Reference is made to the return point Fort Defiance, Arizona, and to Fort Sumner, the fort near Bosque Redondo where the Navajos were forced to live for several years with members of an enemy tribe.

The history of the US and specifically the CIA in Vietnam in the 1960s and 1970s is part of the history of two major characters of the novel. Delos was associated with the CIA as Colonel Perkins, but skimmed money in transactions in which he took part during the Kennedy years, causing his rejection by the CIA, and providing him time to return to the US to make his living by crimes. Tommy Vang was born in that era, part of the Hmong displaced to Vietnam, who left as a child with Perkins / Delos after the Fall of Saigon in 1975.

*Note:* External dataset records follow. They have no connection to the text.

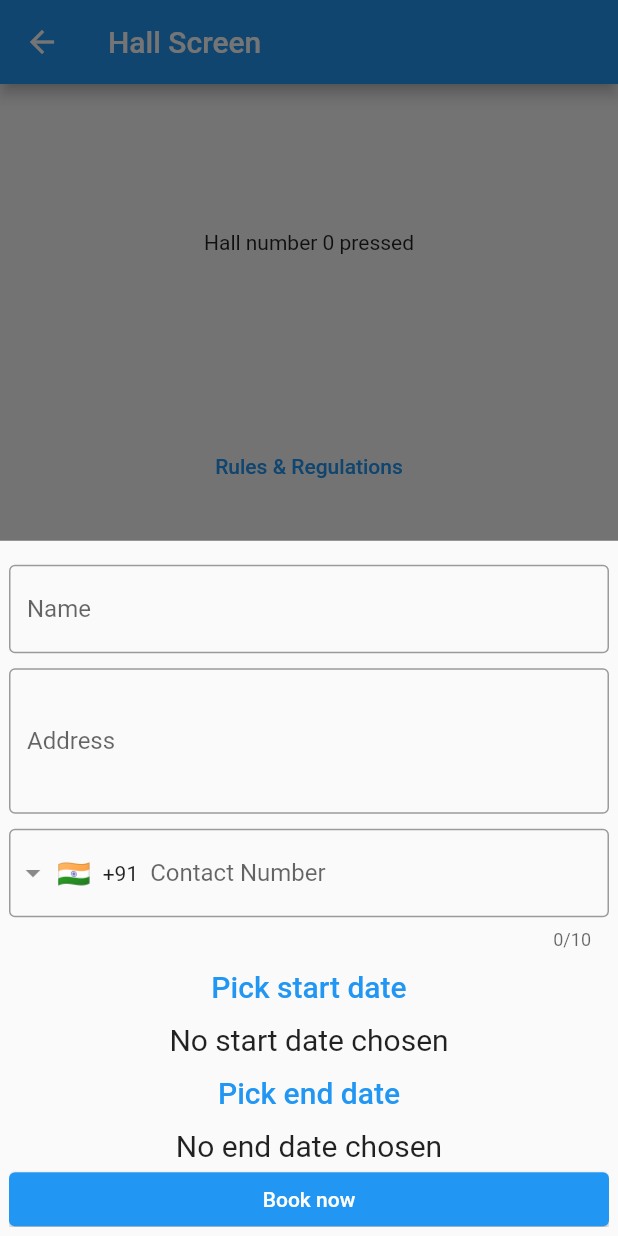
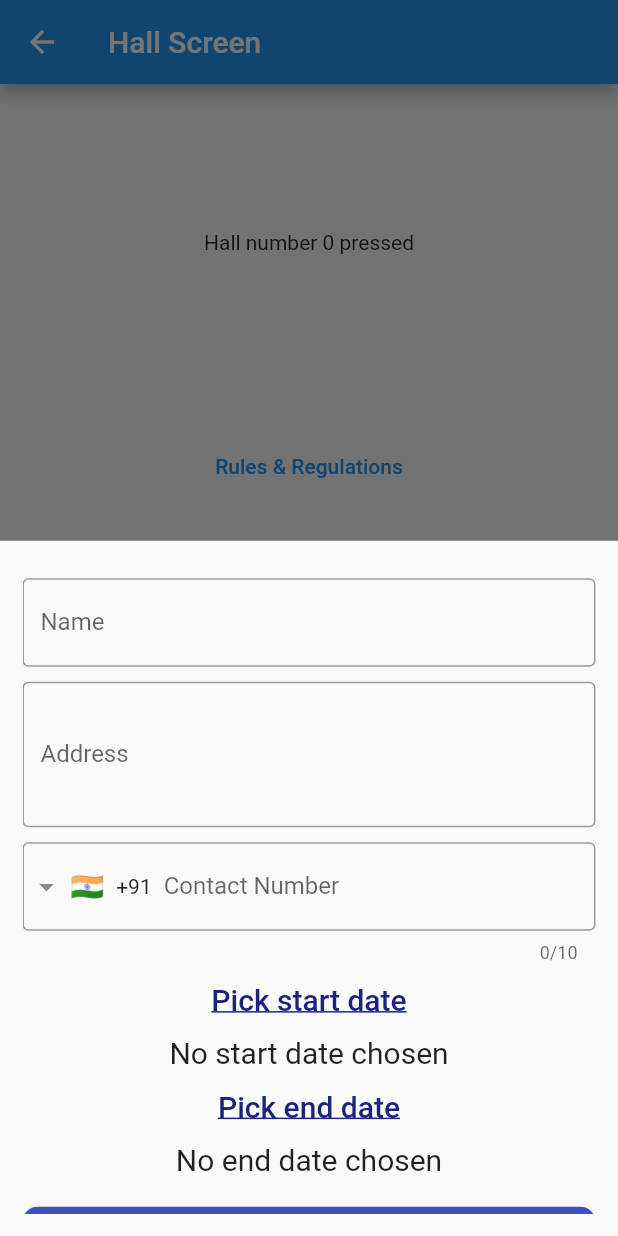
Before and after one commit to adrikagupta/wHACKiest2021_CodePlay, a Flutter app: the HallScreen screen opened directly with empty values, after a tap on "Book Hall", on a phone screen of 412 x 824 dp. Run offline on Flutter 3.47's test engine with Material 2 defaults, Android fonts, the phone set to English and light mode, and no system bars; drawn by our look-alikes of intl_phone_field; our stand-ins replace cached_network_image, carousel_slider, flutter_colorpicker, flutter_datetime_picker, google_fonts, image_gallery_saver and 2 more; missing offline and left inert: network_image_to_byte.

Commit message:
UI tweaks

```diff
--- a/lib/models/booking.dart
+++ b/lib/models/booking.dart
@@ -49,7 +49,7 @@ class _BookingState extends State<Booking> {
   Widget build(BuildContext context) {
     return Container(
       child: Padding(
-        padding: EdgeInsets.all(6.0),
+        padding: EdgeInsets.symmetric(horizontal:15,vertical:15,),
         child: Form(
           key: form,
           child: ListView(
@@ -101,7 +101,7 @@ class _BookingState extends State<Booking> {
               TextButton(
                   onPressed: startDatePicker,
                   child:
-                      Text('Pick start date', style: TextStyle(fontSize: 20))),
+                      Text('Pick start date', style: TextStyle(fontSize: 20, color:Colors.indigo[900], decoration: TextDecoration.underline))),
               Center(
                 child: Text(
                     startDate == null
@@ -111,16 +111,24 @@ class _BookingState extends State<Booking> {
               ),
               TextButton(
                   onPressed: endDatePicker,
-                  child: Text('Pick end date', style: TextStyle(fontSize: 20))),
+                  child: Text('Pick end date', style: TextStyle(fontSize: 20, color:Colors.indigo[900], decoration: TextDecoration.underline))),
               Center(
                   child: Text(
                       endDate == null
                           ? 'No end date chosen'
                           : 'end date: ${endDate.day}-${endDate.month}-${endDate.year}',
                       style: TextStyle(fontSize: 20))),
-              ElevatedButton(
-                onPressed: saveForm,
-                child: Text('Book now'),
+              GestureDetector(
+                onTap: saveForm,
+                child: Container(
+                  width: double.infinity,
+                  margin: EdgeInsets.only(top:20,bottom:10),
+                  padding: EdgeInsets.symmetric(vertical:10),
+                  decoration: BoxDecoration(
+                    color: Colors.indigo,
+                    borderRadius: BorderRadius.circular(10)
+                  ),
+                  child: Center(child: Text('Book now',style: TextStyle(fontSize: 20,color:Colors.white)))),
               ),
             ],
           ),
--- a/lib/models/slide.dart
+++ b/lib/models/slide.dart
@@ -7,7 +7,7 @@ class Slide{
 }
 
 final slideList = [
-  Slide(imageurl: "assets/images/hall-14.jpg", title: "Book a hall"),
+  Slide(imageurl: "assets/images/hall_14.jpg", title: "Book a hall"),
   Slide(imageurl: "assets/images/catering.jpg", title:"Book a Catering service"),
   Slide(imageurl: "assets/images/invitation.webp", title: "Create an invitation"),
 
--- a/lib/screens/splashScreen.dart
+++ b/lib/screens/splashScreen.dart
@@ -50,7 +50,7 @@ class _SplashScreenState extends State<SplashScreen> {
               ),
             ),
             child:Center(
-              child: Text("BookMyHall",
+              child: Text("WedZilla",
               style: TextStyle(fontFamily: "Merienda", fontSize: 35,fontWeight: FontWeight.bold),
             ))
              ),
--- a/pubspec.yaml
+++ b/pubspec.yaml
@@ -21,6 +21,7 @@ dependencies:
   share: ^2.0.1
   image_gallery_saver: ^1.6.8
   flutter_datetime_picker: ^1.5.0
+  fluttertoast: ^7.0.2
   # http: 0.12.0+2
   # network_image_to_byte: ^0.0.1
   # screenshot: ^0.3.0
@@ -32,7 +33,7 @@ dependencies:
 
   cached_network_image: ^3.0.0
   intl_phone_field: ^2.0.0
-  url_launcher: ^6.0.3
+  # url_launcher: ^6.0.3
   cupertino_icons: ^1.0.2
   carousel_slider: ^3.0.0
   flutter_admin_scaffold: ^0.0.5
```
Also changed, not shown: lib/screens/catering_list.dart (+23 -8 lines), lib/screens/catering_main_page.dart (+14 -14 lines), lib/screens/hall_list.dart (+29 -10 lines), lib/screens/hall_main_page.dart (+18 -15 lines), lib/screens/hall_read_more.dart (+19 -6 lines), lib/screens/hall_screen.dart (+4 -4 lines), lib/screens/swipePages.dart (+10 -9 lines), pubspec.lock, 2 other files.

Much of the story takes place in Flagstaff, Arizona, where Sgt. Kelly Garcia is based and the experts in Navajo rugs and ancient artifacts have their place of business. The home of Delos is in the mountains outside Flagstaff. Leaphorn lives in Window Rock, Arizona. Jim Chee and his wife Bernadette Manuelito live in Shiprock, New Mexico in Jim's old trailer home, fixed up by Berrnie, and where Leaphorn visits them. Leaphorn meets a rug expert, and then Tommy Vang, in Crownpoint, New Mexico. Dulce, New Mexico is a stopping point near Delonie's home and where he is left in the clinic, part of the Jicarilla Apache reservation.

References[edit]

  1. ^ New York Times best-seller list for December 19, 2004
  2. ^ New York Times Tony Hillerman, Novelist, Dies at 83
  3. ^ "The Shape Shifter" (March 1, 2006 ed.). Kirkus Reviews. May 20, 2010. Retrieved October 4, 2014. 
  4. ^ Marilyn Stasio (November 26, 2006). "Crime: Death Threads". New York Times. Retrieved 15 April 2014. 
  5. ^ Irene Wanner (November 21, 2006). "Haves, have-nots and intrigue in Southwest". Los Angeles Times. Retrieved April 1, 2015. 
  6. ^ "The Shape Shifter". Publishers Weekly. November 2006. Retrieved April 1, 2015. 
  7. ^ "Spur Awards 2007". Western Writers of America. Retrieved April 28, 2015. 

External links[edit]